Problem description >> Within the data that follows, set down exactly the lines from the one containing "обратный отсчёт —" through the one containing "-112,6 +120,41 @@", both ends included.

(Source data Opens)

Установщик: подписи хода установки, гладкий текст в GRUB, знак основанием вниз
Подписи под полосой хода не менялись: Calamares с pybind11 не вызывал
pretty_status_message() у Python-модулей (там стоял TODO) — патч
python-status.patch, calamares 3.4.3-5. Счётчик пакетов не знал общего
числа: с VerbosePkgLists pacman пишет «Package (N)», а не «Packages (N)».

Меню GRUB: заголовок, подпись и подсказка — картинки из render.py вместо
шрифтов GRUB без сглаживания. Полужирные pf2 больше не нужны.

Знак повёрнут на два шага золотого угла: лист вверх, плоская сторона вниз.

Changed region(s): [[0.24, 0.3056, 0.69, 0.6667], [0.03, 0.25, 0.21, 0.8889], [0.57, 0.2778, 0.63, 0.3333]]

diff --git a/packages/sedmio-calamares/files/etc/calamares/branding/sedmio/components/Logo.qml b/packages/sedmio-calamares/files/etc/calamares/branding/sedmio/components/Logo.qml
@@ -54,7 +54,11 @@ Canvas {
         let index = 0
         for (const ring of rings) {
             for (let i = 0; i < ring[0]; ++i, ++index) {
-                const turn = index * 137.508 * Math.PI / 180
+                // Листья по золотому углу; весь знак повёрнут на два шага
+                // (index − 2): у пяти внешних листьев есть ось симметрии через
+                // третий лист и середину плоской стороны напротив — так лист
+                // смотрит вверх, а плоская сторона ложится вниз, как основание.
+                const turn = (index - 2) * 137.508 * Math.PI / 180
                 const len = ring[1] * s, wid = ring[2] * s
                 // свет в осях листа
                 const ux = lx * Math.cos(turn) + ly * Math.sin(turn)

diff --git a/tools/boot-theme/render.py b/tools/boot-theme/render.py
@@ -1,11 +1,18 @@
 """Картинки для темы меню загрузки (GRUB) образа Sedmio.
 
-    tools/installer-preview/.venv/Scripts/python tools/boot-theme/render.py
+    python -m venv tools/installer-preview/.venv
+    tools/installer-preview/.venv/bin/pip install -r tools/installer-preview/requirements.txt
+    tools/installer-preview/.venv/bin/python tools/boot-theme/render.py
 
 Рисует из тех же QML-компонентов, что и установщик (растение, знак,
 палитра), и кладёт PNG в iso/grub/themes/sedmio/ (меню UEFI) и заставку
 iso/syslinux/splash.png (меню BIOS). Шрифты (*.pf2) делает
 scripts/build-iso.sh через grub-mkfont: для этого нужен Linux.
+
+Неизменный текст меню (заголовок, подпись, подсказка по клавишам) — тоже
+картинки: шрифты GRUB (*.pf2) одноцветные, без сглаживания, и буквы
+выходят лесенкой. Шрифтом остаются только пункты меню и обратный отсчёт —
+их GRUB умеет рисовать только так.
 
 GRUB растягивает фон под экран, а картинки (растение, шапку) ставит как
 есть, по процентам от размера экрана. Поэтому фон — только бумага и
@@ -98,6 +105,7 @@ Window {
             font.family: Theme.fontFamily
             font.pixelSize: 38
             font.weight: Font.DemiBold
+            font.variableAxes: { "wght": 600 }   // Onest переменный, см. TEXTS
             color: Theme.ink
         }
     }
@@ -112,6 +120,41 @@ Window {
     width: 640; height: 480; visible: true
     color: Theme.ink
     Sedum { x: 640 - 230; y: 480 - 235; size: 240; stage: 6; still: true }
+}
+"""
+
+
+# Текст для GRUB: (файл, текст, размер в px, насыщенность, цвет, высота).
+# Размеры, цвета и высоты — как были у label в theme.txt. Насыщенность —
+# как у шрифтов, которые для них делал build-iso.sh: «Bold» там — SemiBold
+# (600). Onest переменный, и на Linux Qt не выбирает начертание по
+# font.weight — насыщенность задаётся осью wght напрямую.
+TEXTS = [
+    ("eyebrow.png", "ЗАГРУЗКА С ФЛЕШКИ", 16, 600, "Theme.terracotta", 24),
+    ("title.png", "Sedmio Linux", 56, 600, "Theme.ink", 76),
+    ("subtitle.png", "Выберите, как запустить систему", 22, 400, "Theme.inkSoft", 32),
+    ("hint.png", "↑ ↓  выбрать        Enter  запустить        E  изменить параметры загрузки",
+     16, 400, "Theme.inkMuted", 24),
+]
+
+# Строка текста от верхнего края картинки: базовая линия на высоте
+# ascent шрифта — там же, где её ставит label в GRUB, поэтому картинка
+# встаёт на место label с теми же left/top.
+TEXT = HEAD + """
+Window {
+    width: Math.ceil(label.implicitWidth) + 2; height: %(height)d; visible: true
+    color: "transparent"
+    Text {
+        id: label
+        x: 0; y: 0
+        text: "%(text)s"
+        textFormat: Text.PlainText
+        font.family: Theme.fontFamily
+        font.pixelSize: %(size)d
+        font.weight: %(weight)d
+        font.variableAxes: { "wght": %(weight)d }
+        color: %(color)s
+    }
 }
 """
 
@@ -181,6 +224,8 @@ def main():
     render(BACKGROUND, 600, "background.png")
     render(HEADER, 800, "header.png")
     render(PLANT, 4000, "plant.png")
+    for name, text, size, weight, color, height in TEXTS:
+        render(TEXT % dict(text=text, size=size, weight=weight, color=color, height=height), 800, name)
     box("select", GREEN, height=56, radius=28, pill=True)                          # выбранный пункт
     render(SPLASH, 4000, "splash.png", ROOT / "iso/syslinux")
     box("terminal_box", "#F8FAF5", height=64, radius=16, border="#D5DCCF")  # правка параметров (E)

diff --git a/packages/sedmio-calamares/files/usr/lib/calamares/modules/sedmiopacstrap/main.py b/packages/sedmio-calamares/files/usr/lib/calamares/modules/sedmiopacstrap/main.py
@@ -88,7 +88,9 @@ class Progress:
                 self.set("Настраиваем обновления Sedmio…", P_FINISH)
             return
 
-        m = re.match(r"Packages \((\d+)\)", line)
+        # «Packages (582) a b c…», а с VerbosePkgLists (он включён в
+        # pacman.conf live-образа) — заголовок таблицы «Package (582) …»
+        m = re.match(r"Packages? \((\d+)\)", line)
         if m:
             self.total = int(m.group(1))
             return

(Source data Closes)

Written response >>
+выходят лесенкой. Шрифтом остаются только пункты меню и обратный отсчёт —
+их GRUB умеет рисовать только так.
 
 GRUB растягивает фон под экран, а картинки (растение, шапку) ставит как
 есть, по процентам от размера экрана. Поэтому фон — только бумага и
@@ -98,6 +105,7 @@ Window {
             font.family: Theme.fontFamily
             font.pixelSize: 38
             font.weight: Font.DemiBold
+            font.variableAxes: { "wght": 600 }   // Onest переменный, см. TEXTS
             color: Theme.ink
         }
     }
@@ -112,6 +120,41 @@ Window {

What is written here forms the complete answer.